Amanda Jack (AJ), 2011, Ebette Fortune, 2010, Joshi Valentine, 2009, and Paul Catafago, 2011, are headed to Innocence Project New Orleans (IPNO) represents innocent prisoners serving life sentences in Louisiana and Mississippi, and assists them with their transition into the free world upon their release. IPNO works in the states with the country's highest incarceration rates, and the highest rate of wrongful conviction in the country. By identifying and remedying cases and causes of wrongful conviction, IPNO engages in high impact, frontline advocacy in the courts of law and public opinion, and leads a community-based response to the mistakes made by our criminal justice system.

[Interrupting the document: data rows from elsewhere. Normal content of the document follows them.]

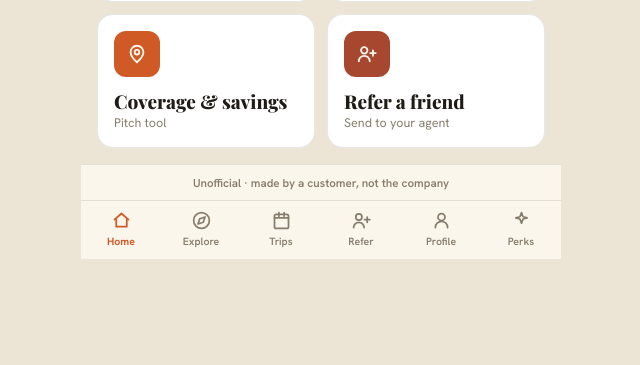
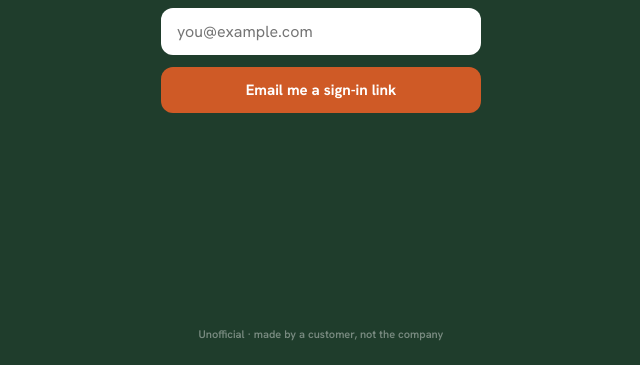
Before and after one commit to jmspyne-coder/HitchPassApp, a website: page index.html in a window 1280 px wide. Shown: the part 435-800 px from the top of the page, without its empty margins (319-959 px from the left). Drawn offline with nearby package versions, Linux system fonts and the light colour scheme.

Commit message:
Move email login to the front door (home entry), replacing the passcode gate; offline via cached session
Co-Authored-By: Claude Opus 4.8 (1M context) <noreply@anthropic.com>

```diff
--- a/index.html
+++ b/index.html
@@ -1507,6 +1507,7 @@
     regionFilter: new Set(),   // selected regions (multi-select); empty = ALL regions. Transient, not persisted.
     account: { email:"", stage:"email", busy:false, error:"", session:null, subStatus:null },  // Supabase auth UI state (Supabase persists the session itself)
     isPaid: false,   // entitlement read from Supabase (display only — NOTHING is gated on this yet)
+    authChecked: false,   // true once getSession (local-storage, offline-safe) has resolved on boot
     selected: null, dates: { in:"", out:"" },
     refer: { friendName:"", friendPhone:"", friendEmail:"" },
     tools: { city:"", radius:200, nights:30, perNight:55, dues:645 },
@@ -2207,8 +2208,9 @@
   /* ---- Auth flow (email OTP code). All async; re-render on completion. Never throws if sb is null. ---- */
   function initAuth(){
     if (!sb) return;
-    sb.auth.getSession().then(function(r){ state.account.session = (r && r.data) ? r.data.session : null; refreshSubscription(); render(); }).catch(function(){});
-    sb.auth.onAuthStateChange(function(_e, session){ state.account.session = session || null; if (session) refreshSubscription(); else { state.isPaid=false; state.account.subStatus=null; } render(); });
+    // getSession reads the cached session from local storage (NO network) → offline-safe entry.
+    sb.auth.getSession().then(function(r){ state.account.session = (r && r.data) ? r.data.session : null; state.authChecked = true; refreshSubscription(); render(); }).catch(function(){ state.authChecked = true; render(); });
+    sb.auth.onAuthStateChange(function(_e, session){ state.account.session = session || null; state.authChecked = true; if (session) refreshSubscription(); else { state.isPaid=false; state.account.subStatus=null; } render(); });
     // Returning from Stripe Checkout: the webhook may lag a moment, so re-read once after a short delay too.
     if (typeof location !== "undefined" && /[?&]checkout=success/.test(location.search || "")){
       refreshSubscription();
@@ -2624,9 +2626,56 @@
     }).join("")+'</div>';
   }
 
+  function signedIn(){ return !!(state.account.session && state.account.session.user); }
+
+  function hitchMark(size){
+    return '<svg width="'+size+'" height="'+size+'" viewBox="0 0 512 512" role="img" aria-label="Hitch Pass" xmlns="http://www.w3.org/2000/svg">'+
+      '<rect width="512" height="512" rx="114" fill="#E8461E"/>'+
+      '<g transform="translate(40,41.8) scale(1.8)" fill="#fff">'+
+        '<circle cx="142" cy="80" r="34"/><path d="M126,108 L158,108 L166,132 L118,132 Z"/>'+
+        '<rect x="106" y="130" width="74" height="20" rx="4"/><rect x="154" y="146" width="26" height="44"/>'+
+        '<rect x="60" y="170" width="120" height="22" rx="4"/></g></svg>';
+  }
+  function frontDoorShell(inner){
+    return '<div style="position:fixed;inset:0;background:#1f3d2c;z-index:40;display:flex;flex-direction:column;align-items:center;justify-content:center;gap:16px;padding:28px;overflow:auto">'+
+      hitchMark(74)+
+      '<div class="disp" style="color:#faf6ec;font-size:30px;font-weight:800;line-height:1">Hitch Pass</div>'+
+      '<div style="width:100%;max-width:320px">'+inner+'</div>'+
+      '<div style="position:absolute;bottom:24px;color:rgba(255,255,255,.4);font-size:11px;font-weight:600;text-align:center;padding:0 24px">Unofficial · made by a customer, not the company</div></div>';
+  }
+  function authLoadingView(){
+    return frontDoorShell('<div style="text-align:center;color:#a9bdab;font-size:13px">Loading your wallet…</div>');
+  }
+  /* The email login as the ENTRY screen. Reuses the exact magic-link wiring (data-auth/email,
+     auth-sendlink/resend/back, the "sent" confirmation) — only the placement is the front door. */
+  function frontDoorView(){
+    var a = state.account;
+    var err = a.error ? '<div style="margin-top:10px;color:#f0a070;font-size:12.5px;font-weight:600;text-align:center">'+esc(a.error)+'</div>' : "";
+    var fld = 'width:100%;padding:13px 16px;border-radius:12px;border:none;font-size:16px;outline:none;font-family:inherit';
+    if (a.stage === "sent"){
+      return frontDoorShell(
+        '<div style="color:#faf6ec;font-size:15px;font-weight:700;text-align:center">Check your email</div>'+
+        '<div style="color:#a9bdab;font-size:13px;margin-top:8px;line-height:1.5;text-align:center">We sent a sign-in link to <b style="color:#faf6ec">'+esc(a.email)+'</b>. Tap it to sign in — it opens right back here. (Check spam if needed.)</div>'+
+        err +
+        '<button class="tap" data-act="auth-resend" style="margin-top:16px;width:100%;color:#e0875a;font-weight:700;font-size:13.5px;background:none">Resend link</button>'+
+        '<button class="tap" data-act="auth-back" style="margin-top:6px;width:100%;color:rgba(255,255,255,.55);font-weight:700;font-size:13px;background:none">Use a different email</button>');
+    }
+    return frontDoorShell(
+      '<div style="color:#a9bdab;font-size:13.5px;line-height:1.5;text-align:center;margin-bottom:14px">Sign in with your email — we’ll email you a one-tap link. No password, no code.</div>'+
+      '<input id="fde" data-auth="email" type="email" autocomplete="email" inputmode="email" placeholder="you@example.com" value="'+esc(a.email)+'" style="'+fld+'" />'+
+      err +
+      '<button class="tap" data-act="auth-sendlink" style="margin-top:12px;width:100%;padding:13px;border-radius:12px;background:#cf5a26;color:#fff;font-weight:700;font-size:15px"'+(a.busy?" disabled":"")+'>'+(a.busy?"Sending…":"Email me a sign-in link")+'</button>');
+  }
+
   function render(){
     var app = document.getElementById("app");
     teardownMap();   // discard any live map before the DOM is replaced (prevents stacking)
+    // FRONT DOOR: when Supabase is available, gate entry on the (locally-cached, offline-safe) session.
+    // - still checking the cached session -> brief branded loading (no flash of the login)
+    // - checked + no session -> the email front-door login (occupies the old passcode-gate slot)
+    // - signed in -> the app.  sb===null (Supabase unreachable) -> never lock out: fall through to the app.
+    if (sb && !state.authChecked){ app.innerHTML = authLoadingView(); return; }
+    if (sb && state.authChecked && !signedIn()){ app.innerHTML = frontDoorView(); var fde=document.getElementById("fde"); if(fde) fde.focus(); return; }
     var body;
     if (state.tab==="explore"){ body = state.selected ? detailView() : exploreView(); }
     else if (state.tab==="home"){ body = homeView(); }
```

Since its inception in 2000, IPNO has achieved the release of twelve wrongfully convicted prisoners.

Beena Ahmad, 2008 IPNO Delegate said, "We came back with a sense of confidence that we had the capacity to uncover a wrong and the importance of joining forces to accomplish our individual and collective goals."


Paula Z. Segal, 2011, is headed to the ACLU of Mississippi Reproductive Freedom Project. The Project is working to make accurate sex-education programs that include information that teenagers need to make healthy life decisions available in Mississippi and will be introducing a comprehensive sex education bill in the 2009 state legislative session, to limit restrictions on abortion and to keep Mississippi's only abortion clinic open, and on cases involving pregnant woman in Mississippi who are charged with murder of their unborn children through substance abuse.

Davida Silverman, 2008 ACLU Delegate said, “The Mississippi Project was not just about the work. It was about being part of something bigger and knowing that I could build and sustain social justice movements as a legal advocate. I am extremely thankful to have had the opportunity to be a part of the Mississippi Project and hope that the Project continues for years to come."